This post originally appeared on June 19, 2015.

I watched my daughters run around on a sunny, beautiful afternoon the other day, feeling completely validated in who they are. They were laughing with friends – everyone dressed differently doing different things – everyone feeling good, validated, and happy.

Then the thought hit me:  when does that change?

I remember not feeling validated as a child. By validated, I mean, I didn’t always feel comfortable to be who I wanted to be, dress how I wanted to dress, and/or always say what I wanted to say. Don’t get me wrong, I was validated a lot and by no means am I making the case for a tough childhood. However, I am conscious of feeling invalidated, not seen, and not heard at times.

Being validated doesn’t mean that everyone always agrees with you, doesn’t mean you are right about everything, it simply means others respect you for who you are and what you are creating, doing, etc. They can see you for who you are and that is okay whether it is the same, different, opposite, or similar to them.

While I would love to say that it shouldn’t matter if others can see you, can validate you, all that matters is how you feel about yourself, at the end of the day, we don’t live on an island and comments, thoughts, opinions from others hurt, limit us, and stifle our ability to be who we want and need to be.

@@How many ways would you live your life differently if you felt free to be who you are?@@  To let all shades of you shine?

Validation has a lot to do with feeling safe. When you are safe to express yourself, you can find the validation from within and even if what you do or say is not agreed with, you are still validated in who you are.

Often we hide ourselves so we don’t have to experience invalidation or not feeling safe. It’s easier to hide, to say nothing, to not be who we really are, to fit in, or pretend to fit in.

I am a self-proclaimed master hider (until this blog…). One of the ways I hide is that on the surface everything looks ‘normal.’ I live in a house, am married, have kids, go to work, pay bills, drive a mini-van to soccer practice, and grocery shop. Normal.

The difference in me is that while I do all those things, I also see energy. I get information. I have spirits visit me. I look for answers and pay attention to the signs guiding me. I often know an answer or something a family member or friend is going to do before they communicate it. And often, I forget that this is not ‘normal.’

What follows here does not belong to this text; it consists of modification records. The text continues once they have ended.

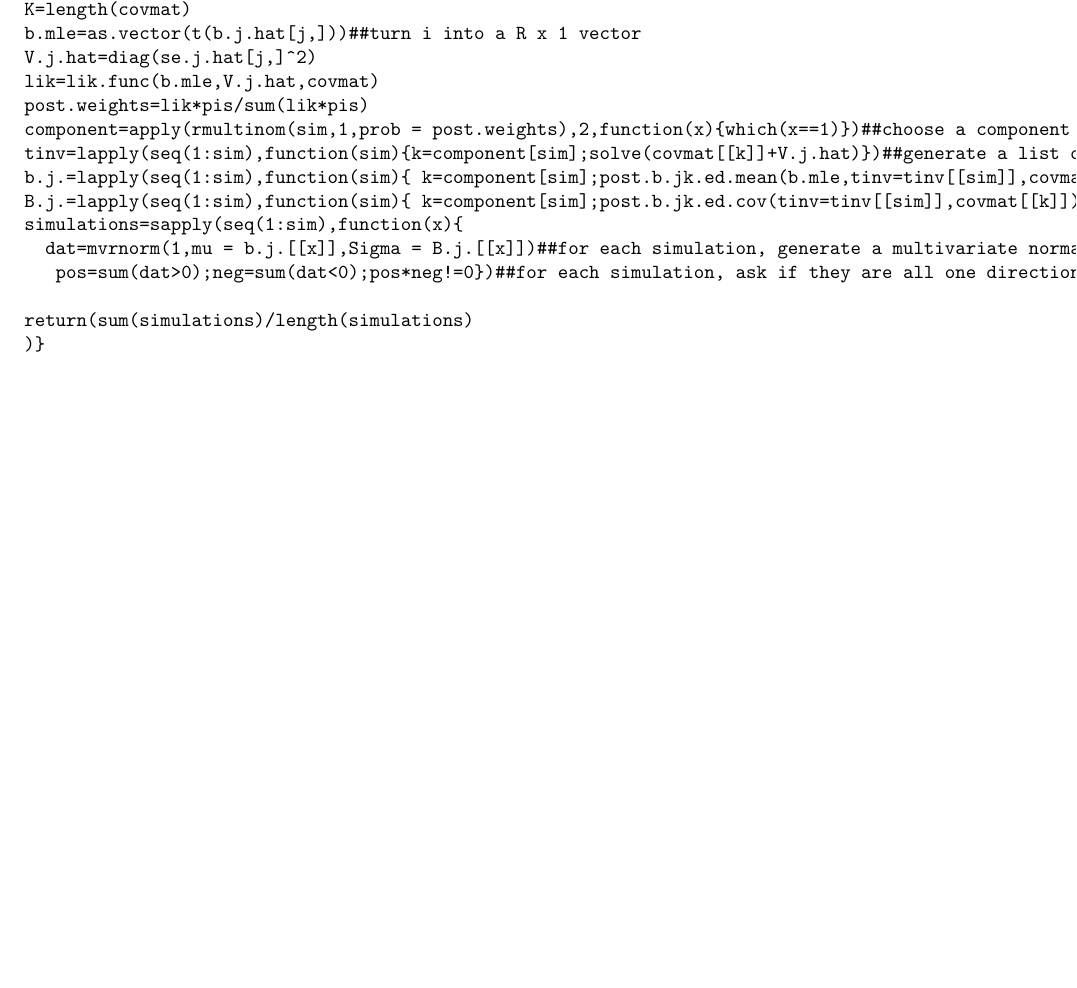
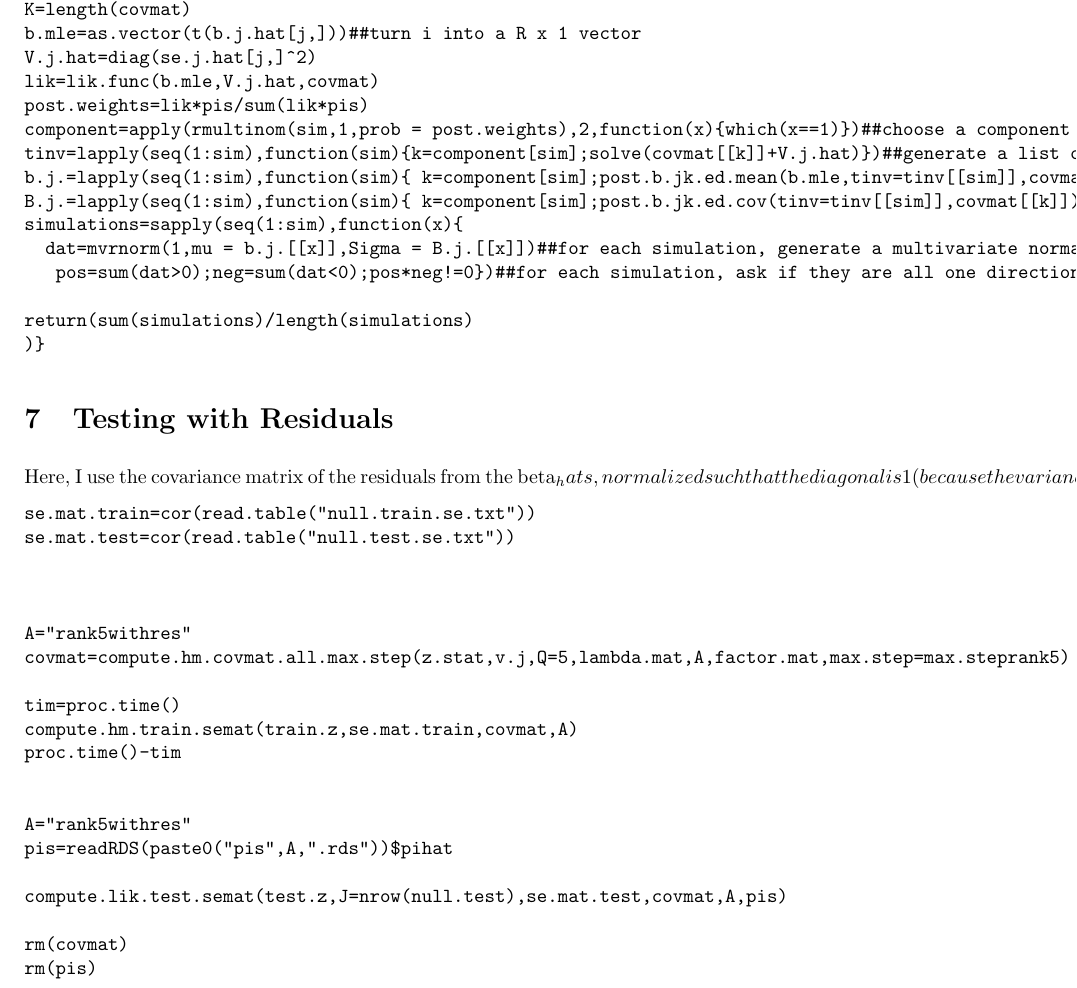
Before and after one commit to stephenslab/mashr-paper, a LaTeX document (Documentation/Exact Procedure.tex): part of page 6 of 6, cut so that both start at the same text, the shorter picture padded with empty space. The pictures show the PDF file Documentation/Exact Procedure.pdf that the author committed with the source.

Commit message:
added residual details

```diff
--- a/Documentation/Exact Procedure.tex
+++ b/Documentation/Exact Procedure.tex
@@ -304,5 +304,34 @@ return(sum(simulations)/length(simulations)
 )}
 \end{verbatim}
 
+\section{Testing with Residuals}
+
+Here, I use the covariance matrix of the residuals from the beta_hats, normalized such that the diagonal is 1 (because the variance of the Z statistic should be 1):
+
+\begin{verbatim}
+se.mat.train=cor(read.table("null.train.se.txt"))
+se.mat.test=cor(read.table("null.test.se.txt"))
+
+
+
+A="rank5withres"
+covmat=compute.hm.covmat.all.max.step(z.stat,v.j,Q=5,lambda.mat,A,factor.mat,max.step=max.steprank5)
+
+tim=proc.time()
+compute.hm.train.semat(train.z,se.mat.train,covmat,A)
+proc.time()-tim
+
+
+A="rank5withres"
+pis=readRDS(paste0("pis",A,".rds"))$pihat
+
+compute.lik.test.semat(test.z,J=nrow(null.test),se.mat.test,covmat,A,pis)
+
+rm(covmat)
+rm(pis)
+\end{verbatim}
+
+
+
 
 \end{document}
```
Also changed, not shown: Documentation/Exact Procedure.pdf, 4 other files.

Over the years, I have realized more and more where I hide and where I am seen. I navigate the arenas where seeing auras is not acceptable and I adjust accordingly. I don’t talk to some family members and friends about yoga or energy oriented things rather focus on business, career, and tangible things like “How about those Red Sox?”

The piece that has increasingly nagged at me is that others are invalidated for pieces of their life much more important than whether or not they see auras and can talk to spirit. I see others hiding for big reasons – hiding who they love, hiding what they want to wear, hiding who they really want to be, making ‘safe’ choices as opposed to the choice they really want out of fear – fear it won’t be safe, fear it will be invalidated, and fear of the consequences.

This nagging has led me to change – led me to speak up more about my ability to see – not for further validation, rather in hopes of making it safe for others to be who they need and want to be.

The more we each speak our truth, the easier it is for others to speak their truth. The more we can validate ourselves for who we are, the easier it is to validate others for who they are. The more we work from a place of neutrality, the easier to experience the world and the choices of others from neutrality. The more we see the pain created in others when they can’t be who they are, the more we can seek to stop that pain. The more we see, the more we allow, the more we open up to possibility, to love, to acceptance, the more we collectively heal.

As we do. 

Elizabeth GuilbeaultComment